"I’m just skateboarding to be happy. I just want to be happy," she added.
The Daily Mail reported that Tres tried to enter the Women’s Street USA Skateboarding National Championships to qualify for the 2024 Paris Olympics, but was rejected due to having too much testosterone.
Insisting she is different than UPenn trans swimmer Lia Thomas, who smashed records on the Ivy League college's women's team amid widespread controversy last season, Tres said: "I don't think I have [a] physical advantage."
"Look at me. I’m not buff or anything.
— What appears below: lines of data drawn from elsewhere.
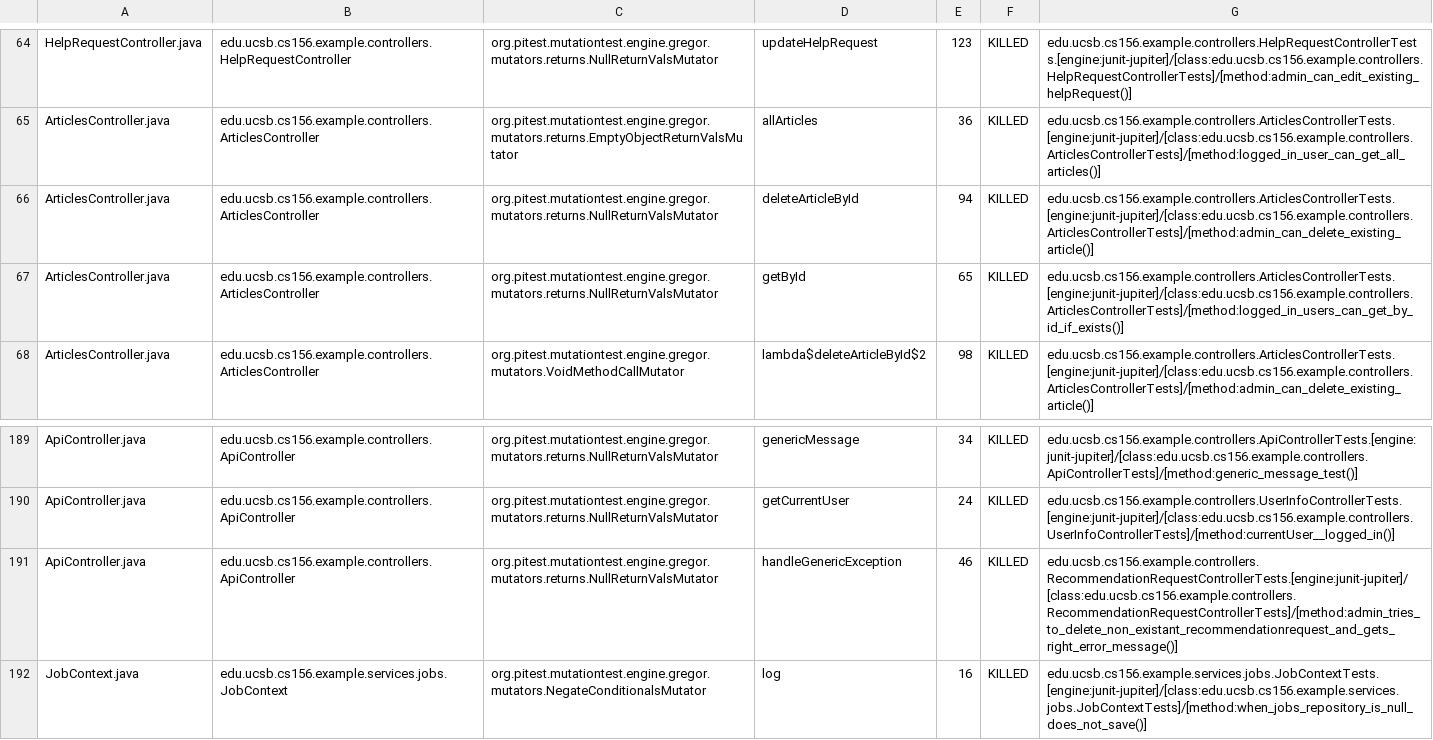
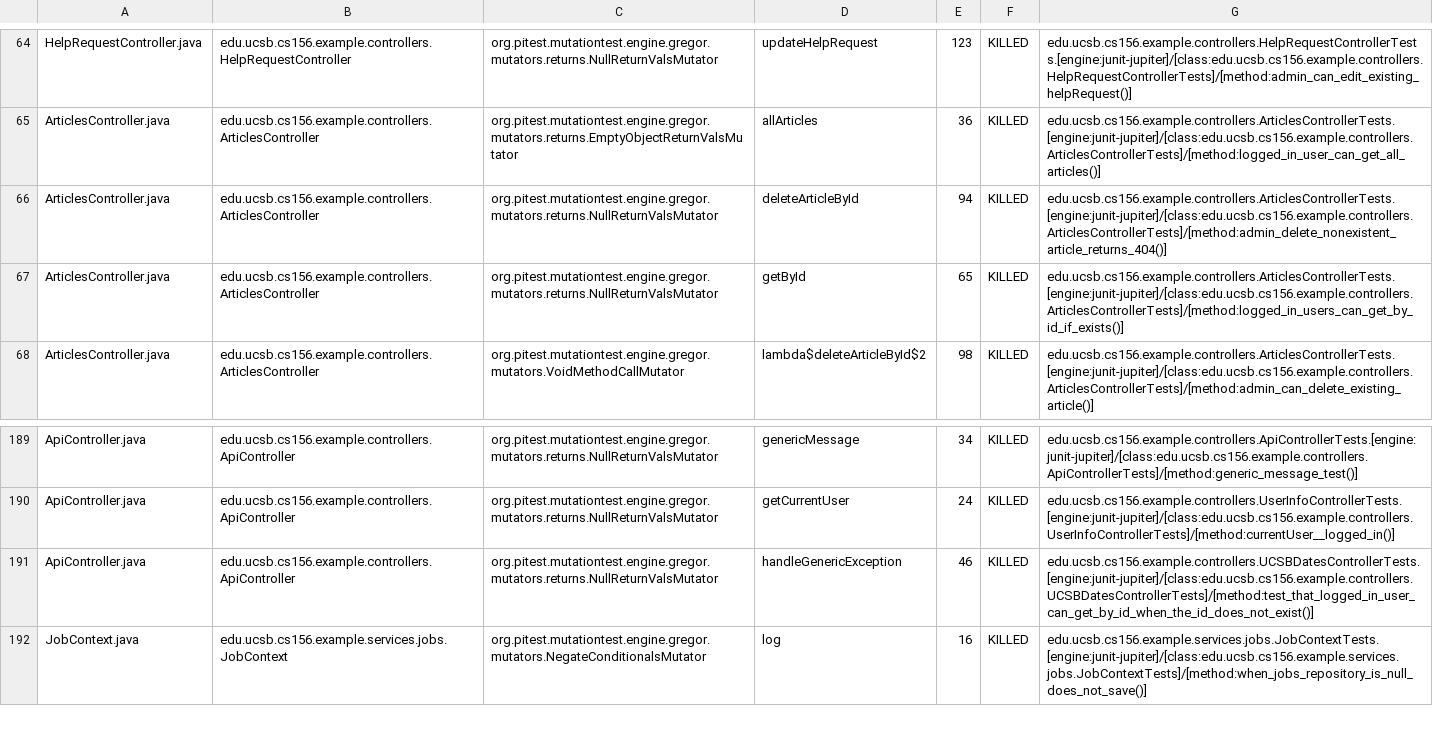
Before and after one commit to ucsb-cs156-f25/team02-f25-03, a CSV file: prs/126/pitest/mutations.csv, drawn as a sheet; only a part is shown, gaps mark what is left out.

Commit message:
Deploying to gh-pages from @ ucsb-cs156-f25/team02-f25-03@5f456e1527985a89e8cc099be0f6117ed49a32b9 🚀

```diff
--- a/prs/126/pitest/mutations.csv
+++ b/prs/126/pitest/mutations.csv
@@ -65,3 +65,3 @@ HelpRequestController.java,edu.ucsb.cs156.example.controllers.HelpRequestControl
 ArticlesController.java,edu.ucsb.cs156.example.controllers.ArticlesController,org.pitest.mutationtest.engine.gregor.mutators.returns.EmptyObjectReturnValsMutator,allArticles,36,KILLED,edu.ucsb.cs156.example.controllers.ArticlesControllerTests.[engine:junit-jupiter]/[class:edu.ucsb.cs156.example.controllers.ArticlesControllerTests]/[method:logged_in_user_can_get_all_articles()]
-ArticlesController.java,edu.ucsb.cs156.example.controllers.ArticlesController,org.pitest.mutationtest.engine.gregor.mutators.returns.NullReturnValsMutator,deleteArticleById,94,KILLED,edu.ucsb.cs156.example.controllers.ArticlesControllerTests.[engine:junit-jupiter]/[class:edu.ucsb.cs156.example.controllers.ArticlesControllerTests]/[method:admin_can_delete_existing_article()]
+ArticlesController.java,edu.ucsb.cs156.example.controllers.ArticlesController,org.pitest.mutationtest.engine.gregor.mutators.returns.NullReturnValsMutator,deleteArticleById,94,KILLED,edu.ucsb.cs156.example.controllers.ArticlesControllerTests.[engine:junit-jupiter]/[class:edu.ucsb.cs156.example.controllers.ArticlesControllerTests]/[method:admin_delete_nonexistent_article_returns_404()]
 ArticlesController.java,edu.ucsb.cs156.example.controllers.ArticlesController,org.pitest.mutationtest.engine.gregor.mutators.returns.NullReturnValsMutator,getById,65,KILLED,edu.ucsb.cs156.example.controllers.ArticlesControllerTests.[engine:junit-jupiter]/[class:edu.ucsb.cs156.example.controllers.ArticlesControllerTests]/[method:logged_in_users_can_get_by_id_if_exists()]
@@ -190,3 +190,3 @@ ApiController.java,edu.ucsb.cs156.example.controllers.ApiController,org.pitest.m
 ApiController.java,edu.ucsb.cs156.example.controllers.ApiController,org.pitest.mutationtest.engine.gregor.mutators.returns.NullReturnValsMutator,getCurrentUser,24,KILLED,edu.ucsb.cs156.example.controllers.UserInfoControllerTests.[engine:junit-jupiter]/[class:edu.ucsb.cs156.example.controllers.UserInfoControllerTests]/[method:currentUser__logged_in()]
-ApiController.java,edu.ucsb.cs156.example.controllers.ApiController,org.pitest.mutationtest.engine.gregor.mutators.returns.NullReturnValsMutator,handleGenericException,46,KILLED,edu.ucsb.cs156.example.controllers.RecommendationRequestControllerTests.[engine:junit-jupiter]/[class:edu.ucsb.cs156.example.controllers.RecommendationRequestControllerTests]/[method:admin_tries_to_delete_non_existant_recommendationrequest_and_gets_right_error_message()]
+ApiController.java,edu.ucsb.cs156.example.controllers.ApiController,org.pitest.mutationtest.engine.gregor.mutators.returns.NullReturnValsMutator,handleGenericException,46,KILLED,edu.ucsb.cs156.example.controllers.UCSBDatesControllerTests.[engine:junit-jupiter]/[class:edu.ucsb.cs156.example.controllers.UCSBDatesControllerTests]/[method:test_that_logged_in_user_can_get_by_id_when_the_id_does_not_exist()]
 JobContext.java,edu.ucsb.cs156.example.services.jobs.JobContext,org.pitest.mutationtest.engine.gregor.mutators.NegateConditionalsMutator,log,16,KILLED,edu.ucsb.cs156.example.services.jobs.JobContextTests.[engine:junit-jupiter]/[class:edu.ucsb.cs156.example.services.jobs.JobContextTests]/[method:when_jobs_repository_is_null_does_not_save()]
```
Also changed, not shown: 21 other files.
I don’t work out really, I just skateboard.
"And I don’t think skateboarding has anything to do with physicality, especially when you look at kids these days. The whole physical aspect of skateboarding isn’t really there. It’s really the skill level.
"Any kind of advantage you get is determined by … skaters know … it’s your commitment and determination."
Rather than compare herself to the likes of Thomas, Tres instead looked to motorsports to try and make a point.
"If you love the sport, it speaks to you and you find ways to do what you do on your board," said Tres.
"If I have any advantage is that I’m extremely determined. But that’s not an advantage. Everyone has the opportunity. It’s kind of like a race car driver. It doesn’t matter what you look like, you can drive the car regardless of your physique."
Addressing having categories other than male and female, with swimming governing body FINA vowing to create an open one moving forward after blocking trans swimmers, Tres noted: "There are so many suggestions."
"It goes in hand with all the feedback I am receiving. A lot of it is negative, a lot of it is positive," she revealed.
An ex-navy officer who "decided that I like being pretty and cute" two years ago and felt "guilty" for cross-dressing as a child, the father-of-three once known as Richard Batres explained the motives behind her transition for which she took testosterone-suppressing hormones.
"It was the thought of the fact that I’ve lived 27 years with this little guilt over random things that I didn’t give myself time to understand like cross-dressing … finally I just came to the realization that I am female, have a lot of female energy and that is what I prefer to be," Tres said.
With her ex-wife and their kids now living in Minnesota while Tres lives in LA, the skateboarder revealed that the family hasn't seen one another for over a year.